He was indeed a formidable character but my memories of him these days are only good ones, warm and friendly remembering the person I said cheerio to many years ago and hoping that he is still a tornado-like personality in whatever company he works for. You see, it came to light that Mark wasn’t negative, he was just passionate. He was passionate about safety and with a wealth of experience in his head, he could see things down the line that others just couldn’t see. For many years he had been labelled ‘negative’, ‘impossible’ and on his worst days ‘obstructive’. In truth there was another side to Mark that few people could see. An immensely caring family man, he viewed every project through the eyes of a father and wondered how safe that project had to be before he would be happy letting one of his adult kids near it. His problem, if he had one, was the way he verbalised his insights into the complex challenges that faced the company; usually red-faced and ranting. Working at a senior level and in with the bricks, he was often given these labels to his face, it was in fact an in-company joke but as the accolades for negativity piled up, Mark could do nothing other than be what people expected of him, there was no way out.

Then we changed everything. We gave him a new label and worked with his thinking in a way where, as a team, we could mine the safety gold out of Marks head. The problem was keeping up. At one point three of us were taking notes as we discovered all the answers we needed to make the project a rapid and safe success were inside Mark’s head. Diamonds of thinking right there where nobody was looking. In fact they had been avoiding for years.
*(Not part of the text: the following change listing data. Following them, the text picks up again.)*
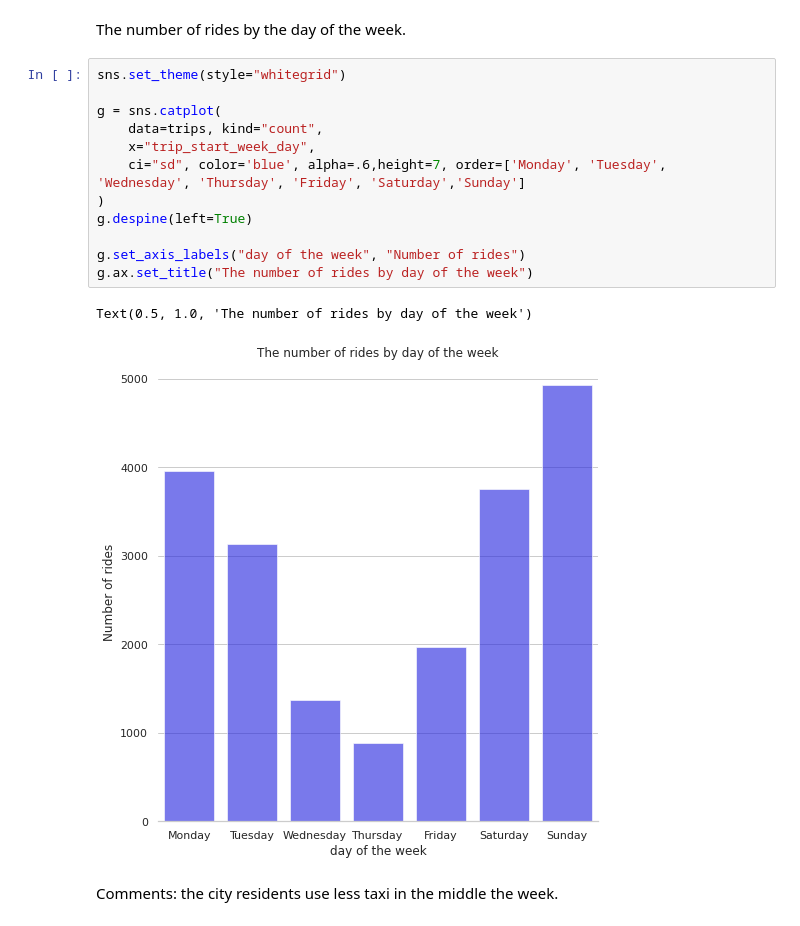
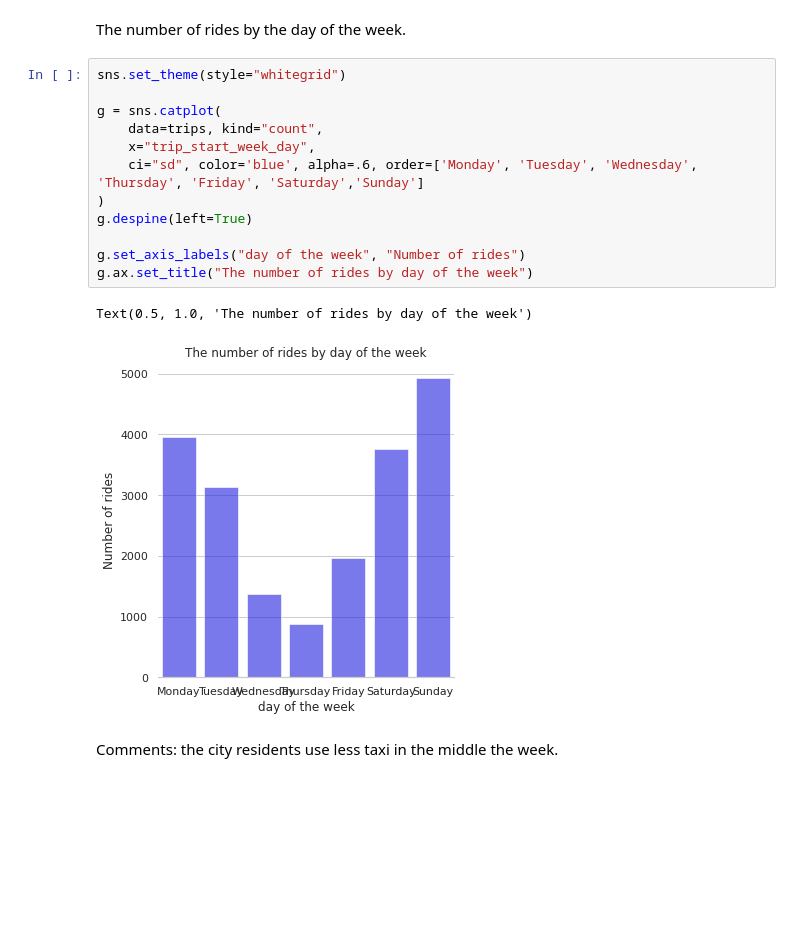
Before and after one commit to annyfan/550, a Jupyter notebook: IFT_6758_HW_1.ipynb, the cells around one changed output. Drawn from its saved outputs; the diff is of its cells as text; blank space fills up the shorter version.

```diff
--- a/IFT_6758_HW_1.ipynb
+++ b/IFT_6758_HW_1.ipynb
@@ -420,18 +420,18 @@ The number of rides by the day of the week.
 # %%
 sns.set_theme(style="whitegrid")
 
 g = sns.catplot(
     data=trips, kind="count",
     x="trip_start_week_day",
-    ci="sd", color='blue', alpha=.6,height=7, order=['Monday', 'Tuesday', 'Wednesday', 'Thursday', 'Friday', 'Saturday','Sunday']
+    ci="sd", color='blue', alpha=.6, order=['Monday', 'Tuesday', 'Wednesday', 'Thursday', 'Friday', 'Saturday','Sunday']
 )
 g.despine(left=True)
 
 g.set_axis_labels("day of the week", "Number of rides")
 g.ax.set_title("The number of rides by day of the week")
 # %% [output]
 Text(0.5, 1.0, 'The number of rides by day of the week')
-[figure, old version]
+[figure, new version]
 # %% [markdown]
 Comments: the city residents use less taxi in the middle the week.
 # %% [markdown]
```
Months later I returned. Mark was indeed a changed man (but not too changed). He relished his job once more, still took stick from colleagues but was invited on to every new project team and was now running a far bigger team of his own.

Negative isn’t bad. Negative people are more often than not passionate about something. If you can get them pointing in the right direction they will often give you insights that no one else can see but it takes a brave and invested business owner to give them that opportunity.

Now if you really want to find the problem in a company, look for apathy, that will mess you up every time!

Although this is a true story ‘Mark’s’ name has been changed to protect his identity.